[Data entries]
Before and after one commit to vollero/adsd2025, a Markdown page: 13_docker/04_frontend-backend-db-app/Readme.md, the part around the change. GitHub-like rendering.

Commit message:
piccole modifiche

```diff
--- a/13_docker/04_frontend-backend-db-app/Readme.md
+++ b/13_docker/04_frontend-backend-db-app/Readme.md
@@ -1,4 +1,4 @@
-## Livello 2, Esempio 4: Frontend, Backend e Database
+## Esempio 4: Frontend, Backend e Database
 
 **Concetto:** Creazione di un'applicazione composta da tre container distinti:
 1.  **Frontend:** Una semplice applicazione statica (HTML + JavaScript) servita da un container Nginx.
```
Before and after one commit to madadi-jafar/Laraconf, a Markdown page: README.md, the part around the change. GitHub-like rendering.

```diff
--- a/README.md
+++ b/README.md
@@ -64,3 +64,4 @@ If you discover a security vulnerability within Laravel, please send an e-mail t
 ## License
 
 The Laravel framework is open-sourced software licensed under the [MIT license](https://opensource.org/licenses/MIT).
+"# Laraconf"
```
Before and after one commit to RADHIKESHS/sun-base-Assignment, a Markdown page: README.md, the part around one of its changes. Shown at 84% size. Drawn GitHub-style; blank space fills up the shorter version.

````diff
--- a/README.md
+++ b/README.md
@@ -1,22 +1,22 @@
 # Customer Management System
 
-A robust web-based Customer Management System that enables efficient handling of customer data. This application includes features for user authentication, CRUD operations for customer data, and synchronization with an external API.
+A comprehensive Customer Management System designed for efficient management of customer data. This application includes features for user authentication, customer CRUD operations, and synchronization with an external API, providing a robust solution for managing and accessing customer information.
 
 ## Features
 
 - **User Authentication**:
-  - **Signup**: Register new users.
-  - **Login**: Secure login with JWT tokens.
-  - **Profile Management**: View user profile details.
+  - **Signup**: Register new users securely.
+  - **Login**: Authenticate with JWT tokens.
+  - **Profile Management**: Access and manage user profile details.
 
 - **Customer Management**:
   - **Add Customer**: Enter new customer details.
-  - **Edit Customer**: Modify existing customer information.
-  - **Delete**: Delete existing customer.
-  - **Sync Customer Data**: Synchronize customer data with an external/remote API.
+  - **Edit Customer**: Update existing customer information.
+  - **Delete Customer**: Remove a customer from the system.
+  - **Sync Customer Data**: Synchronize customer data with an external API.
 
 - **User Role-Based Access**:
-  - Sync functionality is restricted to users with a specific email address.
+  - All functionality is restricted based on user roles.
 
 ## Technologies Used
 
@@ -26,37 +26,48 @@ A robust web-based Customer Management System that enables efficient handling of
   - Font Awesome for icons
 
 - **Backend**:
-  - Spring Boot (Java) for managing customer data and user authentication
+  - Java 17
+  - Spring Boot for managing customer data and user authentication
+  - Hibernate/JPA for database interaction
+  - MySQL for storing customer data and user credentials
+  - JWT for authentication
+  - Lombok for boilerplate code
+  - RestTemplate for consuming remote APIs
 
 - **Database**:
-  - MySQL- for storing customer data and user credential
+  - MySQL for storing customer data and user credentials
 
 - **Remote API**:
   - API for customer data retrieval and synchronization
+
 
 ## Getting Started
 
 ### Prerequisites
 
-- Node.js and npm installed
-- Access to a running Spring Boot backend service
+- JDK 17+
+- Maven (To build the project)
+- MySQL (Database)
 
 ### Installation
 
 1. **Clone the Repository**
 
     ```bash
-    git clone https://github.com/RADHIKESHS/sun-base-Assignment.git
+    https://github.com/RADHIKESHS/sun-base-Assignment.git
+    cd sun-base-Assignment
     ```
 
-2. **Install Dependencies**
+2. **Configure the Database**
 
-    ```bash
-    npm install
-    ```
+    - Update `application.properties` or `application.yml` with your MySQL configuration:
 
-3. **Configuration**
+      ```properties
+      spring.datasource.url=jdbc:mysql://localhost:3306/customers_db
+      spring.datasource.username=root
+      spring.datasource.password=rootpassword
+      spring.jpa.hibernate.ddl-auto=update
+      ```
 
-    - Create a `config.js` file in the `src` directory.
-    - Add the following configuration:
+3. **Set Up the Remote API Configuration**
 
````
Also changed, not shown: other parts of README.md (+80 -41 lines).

AIM OF THE TASK: Search the entries for the word "external". Copy every line where it occurs.

RESULT OF THE TASK:
-A robust web-based Customer Management System that enables efficient handling of customer data. This application includes features for user authentication, CRUD operations for customer data, and synchronization with an external API.
+A comprehensive Customer Management System designed for efficient management of customer data. This application includes features for user authentication, customer CRUD operations, and synchronization with an external API, providing a robust solution for managing and accessing customer information.
-  - **Sync Customer Data**: Synchronize customer data with an external/remote API.
+  - **Sync Customer Data**: Synchronize customer data with an external API.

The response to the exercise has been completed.